◆ Supplied records
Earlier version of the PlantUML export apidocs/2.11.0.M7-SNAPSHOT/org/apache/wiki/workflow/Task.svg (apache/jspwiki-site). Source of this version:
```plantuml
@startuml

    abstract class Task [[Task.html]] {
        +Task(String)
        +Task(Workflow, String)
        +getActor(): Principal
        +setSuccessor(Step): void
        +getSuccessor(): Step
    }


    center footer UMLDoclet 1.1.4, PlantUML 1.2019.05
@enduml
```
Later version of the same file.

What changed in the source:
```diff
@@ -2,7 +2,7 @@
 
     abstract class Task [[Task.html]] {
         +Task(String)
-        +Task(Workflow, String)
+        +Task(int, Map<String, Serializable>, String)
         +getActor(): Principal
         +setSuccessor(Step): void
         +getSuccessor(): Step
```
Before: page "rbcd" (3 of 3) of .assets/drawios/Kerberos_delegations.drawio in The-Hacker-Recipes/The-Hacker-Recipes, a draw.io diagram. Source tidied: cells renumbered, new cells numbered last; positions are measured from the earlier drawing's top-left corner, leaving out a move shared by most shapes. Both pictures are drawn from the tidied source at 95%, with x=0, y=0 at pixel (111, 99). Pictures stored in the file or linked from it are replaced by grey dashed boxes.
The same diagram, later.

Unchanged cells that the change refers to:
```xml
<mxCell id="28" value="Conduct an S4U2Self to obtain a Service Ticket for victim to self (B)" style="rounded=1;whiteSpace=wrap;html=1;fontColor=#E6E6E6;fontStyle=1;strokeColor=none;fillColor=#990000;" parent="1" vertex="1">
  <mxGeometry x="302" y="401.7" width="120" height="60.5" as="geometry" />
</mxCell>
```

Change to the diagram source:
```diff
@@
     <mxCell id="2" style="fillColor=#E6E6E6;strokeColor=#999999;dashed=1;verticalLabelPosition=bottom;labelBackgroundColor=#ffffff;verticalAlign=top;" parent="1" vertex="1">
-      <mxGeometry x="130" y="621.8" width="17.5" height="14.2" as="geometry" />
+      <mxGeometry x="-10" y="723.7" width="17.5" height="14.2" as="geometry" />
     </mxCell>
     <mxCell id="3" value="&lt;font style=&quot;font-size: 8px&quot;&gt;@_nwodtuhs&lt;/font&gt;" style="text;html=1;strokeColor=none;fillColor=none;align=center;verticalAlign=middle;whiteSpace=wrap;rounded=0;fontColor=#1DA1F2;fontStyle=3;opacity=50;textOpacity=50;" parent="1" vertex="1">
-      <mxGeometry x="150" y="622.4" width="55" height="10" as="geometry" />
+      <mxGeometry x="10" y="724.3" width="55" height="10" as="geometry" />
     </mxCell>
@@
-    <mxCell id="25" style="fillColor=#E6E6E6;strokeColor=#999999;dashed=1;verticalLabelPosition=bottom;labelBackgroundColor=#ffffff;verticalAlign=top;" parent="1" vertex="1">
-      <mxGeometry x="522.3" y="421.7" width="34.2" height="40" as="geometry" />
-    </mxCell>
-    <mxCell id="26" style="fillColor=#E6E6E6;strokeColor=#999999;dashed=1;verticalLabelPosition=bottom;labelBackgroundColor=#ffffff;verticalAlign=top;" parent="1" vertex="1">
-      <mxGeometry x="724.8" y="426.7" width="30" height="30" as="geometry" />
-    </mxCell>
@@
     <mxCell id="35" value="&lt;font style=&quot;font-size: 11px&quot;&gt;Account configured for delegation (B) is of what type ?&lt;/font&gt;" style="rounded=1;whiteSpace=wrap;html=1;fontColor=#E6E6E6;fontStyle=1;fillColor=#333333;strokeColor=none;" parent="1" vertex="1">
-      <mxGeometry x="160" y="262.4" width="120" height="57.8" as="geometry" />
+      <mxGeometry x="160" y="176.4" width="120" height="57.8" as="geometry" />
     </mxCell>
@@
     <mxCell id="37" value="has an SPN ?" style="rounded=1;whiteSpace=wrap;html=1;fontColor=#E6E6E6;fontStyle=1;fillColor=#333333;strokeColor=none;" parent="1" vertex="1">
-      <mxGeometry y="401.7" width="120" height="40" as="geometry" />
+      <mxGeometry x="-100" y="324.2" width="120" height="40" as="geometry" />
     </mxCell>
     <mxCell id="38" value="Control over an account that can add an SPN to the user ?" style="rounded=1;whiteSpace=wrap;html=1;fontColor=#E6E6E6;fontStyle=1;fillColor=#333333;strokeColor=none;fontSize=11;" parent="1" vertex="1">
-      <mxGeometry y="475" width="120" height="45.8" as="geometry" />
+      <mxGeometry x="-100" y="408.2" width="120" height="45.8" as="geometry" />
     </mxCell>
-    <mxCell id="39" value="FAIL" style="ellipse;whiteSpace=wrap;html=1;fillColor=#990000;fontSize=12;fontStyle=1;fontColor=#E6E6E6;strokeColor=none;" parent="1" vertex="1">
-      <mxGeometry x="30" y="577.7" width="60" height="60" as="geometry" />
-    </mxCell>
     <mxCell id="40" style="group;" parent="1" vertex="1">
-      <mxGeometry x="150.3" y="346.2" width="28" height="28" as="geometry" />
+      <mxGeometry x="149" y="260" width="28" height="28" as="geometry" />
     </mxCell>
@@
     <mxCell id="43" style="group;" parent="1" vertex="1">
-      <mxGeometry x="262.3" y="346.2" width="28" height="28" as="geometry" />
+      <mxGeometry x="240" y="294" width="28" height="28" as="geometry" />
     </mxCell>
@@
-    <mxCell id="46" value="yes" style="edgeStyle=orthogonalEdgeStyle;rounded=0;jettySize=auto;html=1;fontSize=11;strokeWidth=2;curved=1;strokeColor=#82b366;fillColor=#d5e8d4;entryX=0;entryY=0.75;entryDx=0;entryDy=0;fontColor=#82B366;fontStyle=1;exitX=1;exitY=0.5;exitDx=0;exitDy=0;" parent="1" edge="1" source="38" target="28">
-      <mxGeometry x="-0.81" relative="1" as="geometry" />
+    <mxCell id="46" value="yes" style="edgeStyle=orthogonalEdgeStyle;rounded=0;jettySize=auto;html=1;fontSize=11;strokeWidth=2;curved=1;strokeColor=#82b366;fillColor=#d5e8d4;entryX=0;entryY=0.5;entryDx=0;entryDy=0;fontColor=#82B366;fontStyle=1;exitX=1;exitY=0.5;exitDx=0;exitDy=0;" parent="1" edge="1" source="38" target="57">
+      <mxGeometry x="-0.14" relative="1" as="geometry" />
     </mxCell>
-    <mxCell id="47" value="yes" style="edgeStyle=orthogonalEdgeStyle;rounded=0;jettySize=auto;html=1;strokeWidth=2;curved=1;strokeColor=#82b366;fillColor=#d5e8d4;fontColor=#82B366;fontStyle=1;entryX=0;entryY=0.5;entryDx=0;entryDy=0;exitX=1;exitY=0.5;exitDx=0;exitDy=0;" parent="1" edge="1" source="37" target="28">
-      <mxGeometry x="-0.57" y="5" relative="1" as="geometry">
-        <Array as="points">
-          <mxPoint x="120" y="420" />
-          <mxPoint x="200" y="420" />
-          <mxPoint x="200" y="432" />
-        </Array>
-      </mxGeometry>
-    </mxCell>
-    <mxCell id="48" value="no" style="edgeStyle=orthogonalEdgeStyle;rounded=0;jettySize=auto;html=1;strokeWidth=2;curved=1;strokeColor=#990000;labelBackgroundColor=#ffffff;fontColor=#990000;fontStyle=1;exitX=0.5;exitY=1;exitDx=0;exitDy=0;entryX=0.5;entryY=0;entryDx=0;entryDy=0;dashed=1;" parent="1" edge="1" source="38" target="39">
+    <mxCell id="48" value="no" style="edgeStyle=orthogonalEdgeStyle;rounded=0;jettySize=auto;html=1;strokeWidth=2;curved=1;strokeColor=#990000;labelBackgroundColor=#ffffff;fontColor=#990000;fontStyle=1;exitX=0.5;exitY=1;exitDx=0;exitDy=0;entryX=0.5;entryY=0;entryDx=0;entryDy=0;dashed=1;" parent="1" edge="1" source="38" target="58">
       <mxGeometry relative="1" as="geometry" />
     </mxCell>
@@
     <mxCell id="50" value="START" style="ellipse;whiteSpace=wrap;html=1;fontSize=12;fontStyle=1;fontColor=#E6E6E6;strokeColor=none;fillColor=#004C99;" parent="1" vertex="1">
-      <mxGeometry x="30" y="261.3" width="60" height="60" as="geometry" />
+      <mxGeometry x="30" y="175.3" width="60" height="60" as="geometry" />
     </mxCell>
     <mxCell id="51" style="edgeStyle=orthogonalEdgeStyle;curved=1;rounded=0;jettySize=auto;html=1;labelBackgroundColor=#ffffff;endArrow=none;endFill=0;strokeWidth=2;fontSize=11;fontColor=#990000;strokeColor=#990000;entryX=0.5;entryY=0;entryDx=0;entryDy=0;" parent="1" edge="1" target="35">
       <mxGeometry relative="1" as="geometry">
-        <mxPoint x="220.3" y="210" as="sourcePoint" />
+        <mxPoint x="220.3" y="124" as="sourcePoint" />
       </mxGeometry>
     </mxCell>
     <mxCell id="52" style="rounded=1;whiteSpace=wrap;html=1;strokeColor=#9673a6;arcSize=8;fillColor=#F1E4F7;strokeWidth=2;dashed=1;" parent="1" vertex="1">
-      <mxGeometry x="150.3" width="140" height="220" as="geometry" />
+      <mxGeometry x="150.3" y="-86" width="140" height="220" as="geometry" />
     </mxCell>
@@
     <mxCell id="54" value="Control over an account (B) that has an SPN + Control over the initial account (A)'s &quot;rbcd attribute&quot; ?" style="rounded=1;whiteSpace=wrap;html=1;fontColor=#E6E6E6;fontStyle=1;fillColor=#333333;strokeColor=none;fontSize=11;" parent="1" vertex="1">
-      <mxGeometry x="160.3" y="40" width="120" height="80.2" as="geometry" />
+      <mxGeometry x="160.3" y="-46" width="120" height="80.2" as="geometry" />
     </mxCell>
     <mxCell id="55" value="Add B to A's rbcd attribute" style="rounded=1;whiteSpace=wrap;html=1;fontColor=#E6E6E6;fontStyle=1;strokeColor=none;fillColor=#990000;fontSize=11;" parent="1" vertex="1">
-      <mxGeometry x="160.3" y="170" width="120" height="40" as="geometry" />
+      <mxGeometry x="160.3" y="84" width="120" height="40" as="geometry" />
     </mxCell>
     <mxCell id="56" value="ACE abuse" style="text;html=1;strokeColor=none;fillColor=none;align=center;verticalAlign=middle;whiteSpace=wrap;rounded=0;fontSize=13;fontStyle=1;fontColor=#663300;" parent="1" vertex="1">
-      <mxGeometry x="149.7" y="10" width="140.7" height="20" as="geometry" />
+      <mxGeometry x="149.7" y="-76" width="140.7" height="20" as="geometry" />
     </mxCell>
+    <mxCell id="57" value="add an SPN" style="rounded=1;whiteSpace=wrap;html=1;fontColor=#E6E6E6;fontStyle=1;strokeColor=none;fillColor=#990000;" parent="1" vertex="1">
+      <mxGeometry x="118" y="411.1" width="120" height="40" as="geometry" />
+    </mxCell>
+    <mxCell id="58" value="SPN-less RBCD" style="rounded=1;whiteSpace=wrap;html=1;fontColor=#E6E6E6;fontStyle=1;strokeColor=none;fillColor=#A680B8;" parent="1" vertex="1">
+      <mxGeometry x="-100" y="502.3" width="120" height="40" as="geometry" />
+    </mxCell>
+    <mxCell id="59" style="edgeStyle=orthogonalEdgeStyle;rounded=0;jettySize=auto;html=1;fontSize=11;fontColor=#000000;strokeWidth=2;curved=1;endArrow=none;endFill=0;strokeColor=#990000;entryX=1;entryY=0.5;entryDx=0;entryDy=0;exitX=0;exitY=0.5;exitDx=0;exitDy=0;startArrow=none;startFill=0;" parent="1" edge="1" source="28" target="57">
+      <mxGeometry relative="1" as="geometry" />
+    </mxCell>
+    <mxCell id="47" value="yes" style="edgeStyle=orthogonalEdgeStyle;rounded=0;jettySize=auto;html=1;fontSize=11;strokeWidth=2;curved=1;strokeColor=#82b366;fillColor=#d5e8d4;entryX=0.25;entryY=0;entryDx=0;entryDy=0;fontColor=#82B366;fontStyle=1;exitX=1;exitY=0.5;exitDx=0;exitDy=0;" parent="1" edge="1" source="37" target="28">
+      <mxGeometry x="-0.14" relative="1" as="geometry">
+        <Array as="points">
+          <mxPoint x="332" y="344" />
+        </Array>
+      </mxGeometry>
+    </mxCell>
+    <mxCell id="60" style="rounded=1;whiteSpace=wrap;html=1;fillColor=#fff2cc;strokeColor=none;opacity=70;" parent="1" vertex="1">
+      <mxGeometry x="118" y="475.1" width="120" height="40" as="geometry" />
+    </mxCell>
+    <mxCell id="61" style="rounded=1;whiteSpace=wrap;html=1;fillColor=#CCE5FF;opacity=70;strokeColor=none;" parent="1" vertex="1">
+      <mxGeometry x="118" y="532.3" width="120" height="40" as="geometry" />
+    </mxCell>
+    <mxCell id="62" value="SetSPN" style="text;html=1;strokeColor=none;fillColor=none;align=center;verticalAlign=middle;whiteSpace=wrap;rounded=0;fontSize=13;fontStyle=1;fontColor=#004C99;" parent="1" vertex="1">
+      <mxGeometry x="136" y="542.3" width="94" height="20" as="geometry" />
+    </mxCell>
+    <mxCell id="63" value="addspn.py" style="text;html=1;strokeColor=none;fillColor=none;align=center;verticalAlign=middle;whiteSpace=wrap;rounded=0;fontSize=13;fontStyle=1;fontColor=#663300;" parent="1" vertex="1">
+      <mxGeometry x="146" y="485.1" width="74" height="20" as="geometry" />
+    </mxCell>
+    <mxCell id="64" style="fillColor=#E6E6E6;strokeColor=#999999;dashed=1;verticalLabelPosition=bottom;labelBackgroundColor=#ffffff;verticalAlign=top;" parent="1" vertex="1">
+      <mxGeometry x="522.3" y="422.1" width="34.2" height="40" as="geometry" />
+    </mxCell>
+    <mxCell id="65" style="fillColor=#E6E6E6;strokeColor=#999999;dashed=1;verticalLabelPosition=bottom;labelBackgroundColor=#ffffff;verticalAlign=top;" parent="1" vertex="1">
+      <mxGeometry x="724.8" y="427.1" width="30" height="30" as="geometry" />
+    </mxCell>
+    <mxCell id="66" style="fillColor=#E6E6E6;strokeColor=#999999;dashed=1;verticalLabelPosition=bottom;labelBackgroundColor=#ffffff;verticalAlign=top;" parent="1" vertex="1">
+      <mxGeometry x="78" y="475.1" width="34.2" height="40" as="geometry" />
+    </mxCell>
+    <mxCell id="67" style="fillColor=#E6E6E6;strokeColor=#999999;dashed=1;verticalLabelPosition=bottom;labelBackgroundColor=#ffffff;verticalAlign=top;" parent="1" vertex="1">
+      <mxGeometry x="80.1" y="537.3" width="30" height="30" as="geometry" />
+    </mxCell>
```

◆ Problem statement
Throughout the material above, find every line holding "center" and copy it.

◆ Your response
    center footer UMLDoclet 1.1.4, PlantUML 1.2019.05
     <mxCell id="3" value="&lt;font style=&quot;font-size: 8px&quot;&gt;@_nwodtuhs&lt;/font&gt;" style="text;html=1;strokeColor=none;fillColor=none;align=center;verticalAlign=middle;whiteSpace=wrap;rounded=0;fontColor=#1DA1F2;fontStyle=3;opacity=50;textOpacity=50;" parent="1" vertex="1">
     <mxCell id="56" value="ACE abuse" style="text;html=1;strokeColor=none;fillColor=none;align=center;verticalAlign=middle;whiteSpace=wrap;rounded=0;fontSize=13;fontStyle=1;fontColor=#663300;" parent="1" vertex="1">
+    <mxCell id="62" value="SetSPN" style="text;html=1;strokeColor=none;fillColor=none;align=center;verticalAlign=middle;whiteSpace=wrap;rounded=0;fontSize=13;fontStyle=1;fontColor=#004C99;" parent="1" vertex="1">
+    <mxCell id="63" value="addspn.py" style="text;html=1;strokeColor=none;fillColor=none;align=center;verticalAlign=middle;whiteSpace=wrap;rounded=0;fontSize=13;fontStyle=1;fontColor=#663300;" parent="1" vertex="1">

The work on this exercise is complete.